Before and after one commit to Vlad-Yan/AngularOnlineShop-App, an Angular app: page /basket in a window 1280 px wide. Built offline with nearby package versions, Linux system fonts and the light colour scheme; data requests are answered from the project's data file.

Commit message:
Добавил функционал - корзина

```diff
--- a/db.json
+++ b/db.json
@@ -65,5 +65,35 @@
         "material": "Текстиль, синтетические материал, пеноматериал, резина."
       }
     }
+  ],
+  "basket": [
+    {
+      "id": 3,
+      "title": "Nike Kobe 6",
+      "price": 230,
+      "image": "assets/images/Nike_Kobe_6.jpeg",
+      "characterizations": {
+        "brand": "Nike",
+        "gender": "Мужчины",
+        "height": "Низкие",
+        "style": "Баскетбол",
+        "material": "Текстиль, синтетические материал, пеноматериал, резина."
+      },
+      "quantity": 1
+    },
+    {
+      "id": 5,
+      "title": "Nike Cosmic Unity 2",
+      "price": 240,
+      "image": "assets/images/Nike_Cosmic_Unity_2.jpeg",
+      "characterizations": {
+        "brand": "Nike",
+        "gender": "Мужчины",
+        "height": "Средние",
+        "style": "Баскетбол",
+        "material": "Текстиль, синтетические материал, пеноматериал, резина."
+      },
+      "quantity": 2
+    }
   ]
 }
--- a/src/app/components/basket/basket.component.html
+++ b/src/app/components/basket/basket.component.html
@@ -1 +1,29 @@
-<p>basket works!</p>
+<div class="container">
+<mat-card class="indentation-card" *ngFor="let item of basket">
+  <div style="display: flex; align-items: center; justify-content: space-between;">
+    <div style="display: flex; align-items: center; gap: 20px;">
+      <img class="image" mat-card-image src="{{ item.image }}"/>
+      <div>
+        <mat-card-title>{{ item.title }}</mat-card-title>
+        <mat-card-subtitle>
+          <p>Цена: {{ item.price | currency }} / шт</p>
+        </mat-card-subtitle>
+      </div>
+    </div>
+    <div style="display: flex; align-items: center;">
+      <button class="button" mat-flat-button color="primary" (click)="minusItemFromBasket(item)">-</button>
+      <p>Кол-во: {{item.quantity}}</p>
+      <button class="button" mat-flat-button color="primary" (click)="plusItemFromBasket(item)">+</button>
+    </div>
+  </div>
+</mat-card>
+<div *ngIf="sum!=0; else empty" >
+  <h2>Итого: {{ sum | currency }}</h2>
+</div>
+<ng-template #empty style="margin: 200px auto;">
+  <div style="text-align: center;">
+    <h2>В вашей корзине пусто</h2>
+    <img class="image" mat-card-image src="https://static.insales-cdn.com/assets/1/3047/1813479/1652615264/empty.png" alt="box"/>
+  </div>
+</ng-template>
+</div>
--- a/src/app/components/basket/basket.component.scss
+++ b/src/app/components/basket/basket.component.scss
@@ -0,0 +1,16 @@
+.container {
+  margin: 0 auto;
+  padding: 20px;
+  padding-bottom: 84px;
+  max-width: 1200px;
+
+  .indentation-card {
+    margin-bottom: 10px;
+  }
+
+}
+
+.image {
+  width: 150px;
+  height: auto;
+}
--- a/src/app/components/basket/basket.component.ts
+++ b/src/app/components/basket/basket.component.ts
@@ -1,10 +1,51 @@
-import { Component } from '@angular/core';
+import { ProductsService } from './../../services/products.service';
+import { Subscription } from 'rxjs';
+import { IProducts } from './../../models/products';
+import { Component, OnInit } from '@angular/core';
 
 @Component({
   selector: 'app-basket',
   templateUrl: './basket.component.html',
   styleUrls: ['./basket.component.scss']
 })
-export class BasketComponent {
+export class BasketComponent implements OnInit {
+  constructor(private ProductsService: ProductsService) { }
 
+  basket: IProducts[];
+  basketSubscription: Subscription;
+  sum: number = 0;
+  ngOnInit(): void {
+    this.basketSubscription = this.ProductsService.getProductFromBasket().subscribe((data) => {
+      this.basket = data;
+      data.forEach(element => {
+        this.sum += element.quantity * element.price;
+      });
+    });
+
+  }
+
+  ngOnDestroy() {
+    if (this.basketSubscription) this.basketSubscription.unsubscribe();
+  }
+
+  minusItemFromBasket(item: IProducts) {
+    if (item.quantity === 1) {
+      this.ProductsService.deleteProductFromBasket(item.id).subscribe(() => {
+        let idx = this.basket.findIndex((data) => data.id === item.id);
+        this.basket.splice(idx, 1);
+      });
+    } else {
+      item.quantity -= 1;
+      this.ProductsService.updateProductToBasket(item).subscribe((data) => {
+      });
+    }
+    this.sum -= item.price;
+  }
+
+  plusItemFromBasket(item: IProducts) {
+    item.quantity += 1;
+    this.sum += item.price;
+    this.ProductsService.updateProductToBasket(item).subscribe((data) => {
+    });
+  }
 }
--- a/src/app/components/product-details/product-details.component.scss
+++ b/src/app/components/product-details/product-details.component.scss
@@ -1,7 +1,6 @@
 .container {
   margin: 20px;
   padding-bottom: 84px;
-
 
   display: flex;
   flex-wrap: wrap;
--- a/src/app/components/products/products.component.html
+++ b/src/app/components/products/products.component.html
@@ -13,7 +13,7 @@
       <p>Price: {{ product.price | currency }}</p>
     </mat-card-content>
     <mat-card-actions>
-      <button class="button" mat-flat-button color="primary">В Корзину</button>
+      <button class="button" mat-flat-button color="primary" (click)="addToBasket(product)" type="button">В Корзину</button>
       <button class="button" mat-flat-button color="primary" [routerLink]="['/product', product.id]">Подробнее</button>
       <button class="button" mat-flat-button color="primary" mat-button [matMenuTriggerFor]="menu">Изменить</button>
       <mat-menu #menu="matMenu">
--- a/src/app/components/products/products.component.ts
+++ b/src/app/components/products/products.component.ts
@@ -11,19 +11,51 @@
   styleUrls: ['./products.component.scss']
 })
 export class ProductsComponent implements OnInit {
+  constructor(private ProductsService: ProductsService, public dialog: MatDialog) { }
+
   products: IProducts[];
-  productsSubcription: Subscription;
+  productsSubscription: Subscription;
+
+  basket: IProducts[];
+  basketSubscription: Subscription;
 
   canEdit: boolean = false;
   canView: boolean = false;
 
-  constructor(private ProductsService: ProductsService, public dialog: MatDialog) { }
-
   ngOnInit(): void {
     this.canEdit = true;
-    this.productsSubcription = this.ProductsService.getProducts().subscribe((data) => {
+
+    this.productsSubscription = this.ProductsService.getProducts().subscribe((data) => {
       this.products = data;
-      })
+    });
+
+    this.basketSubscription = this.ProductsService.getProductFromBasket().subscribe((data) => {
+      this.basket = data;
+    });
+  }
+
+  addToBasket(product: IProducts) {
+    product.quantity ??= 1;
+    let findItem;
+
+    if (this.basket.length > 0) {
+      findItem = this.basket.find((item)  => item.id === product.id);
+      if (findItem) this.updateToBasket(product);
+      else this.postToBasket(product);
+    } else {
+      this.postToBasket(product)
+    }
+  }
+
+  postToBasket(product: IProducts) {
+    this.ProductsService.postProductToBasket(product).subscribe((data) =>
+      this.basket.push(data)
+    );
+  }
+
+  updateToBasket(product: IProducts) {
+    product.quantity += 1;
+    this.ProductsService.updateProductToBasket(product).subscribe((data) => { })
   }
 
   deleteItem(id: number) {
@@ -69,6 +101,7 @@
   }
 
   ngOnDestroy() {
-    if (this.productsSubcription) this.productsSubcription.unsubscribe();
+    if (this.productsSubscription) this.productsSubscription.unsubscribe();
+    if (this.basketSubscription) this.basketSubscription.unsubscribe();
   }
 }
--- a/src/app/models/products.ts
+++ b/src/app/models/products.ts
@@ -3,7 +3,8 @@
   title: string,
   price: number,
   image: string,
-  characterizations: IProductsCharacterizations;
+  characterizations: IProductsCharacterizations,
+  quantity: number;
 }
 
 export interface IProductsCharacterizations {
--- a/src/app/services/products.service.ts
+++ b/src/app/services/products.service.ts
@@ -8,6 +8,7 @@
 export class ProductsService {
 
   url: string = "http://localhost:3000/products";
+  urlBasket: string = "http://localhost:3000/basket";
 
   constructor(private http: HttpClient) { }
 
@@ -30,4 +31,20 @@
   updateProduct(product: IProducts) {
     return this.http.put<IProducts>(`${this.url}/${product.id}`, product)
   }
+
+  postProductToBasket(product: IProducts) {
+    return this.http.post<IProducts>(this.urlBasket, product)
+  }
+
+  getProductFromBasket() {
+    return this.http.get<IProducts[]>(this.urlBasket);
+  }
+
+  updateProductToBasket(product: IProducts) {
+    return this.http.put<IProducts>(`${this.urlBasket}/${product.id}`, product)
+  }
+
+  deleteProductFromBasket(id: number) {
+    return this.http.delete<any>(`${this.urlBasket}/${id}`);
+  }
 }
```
+ + + +
- _Problem to solve_: Copy every line of the records above that holds the word "number".

- _Response box_:
+  sum: number = 0;
   deleteItem(id: number) {
   price: number,
+  quantity: number;
+  deleteProductFromBasket(id: number) {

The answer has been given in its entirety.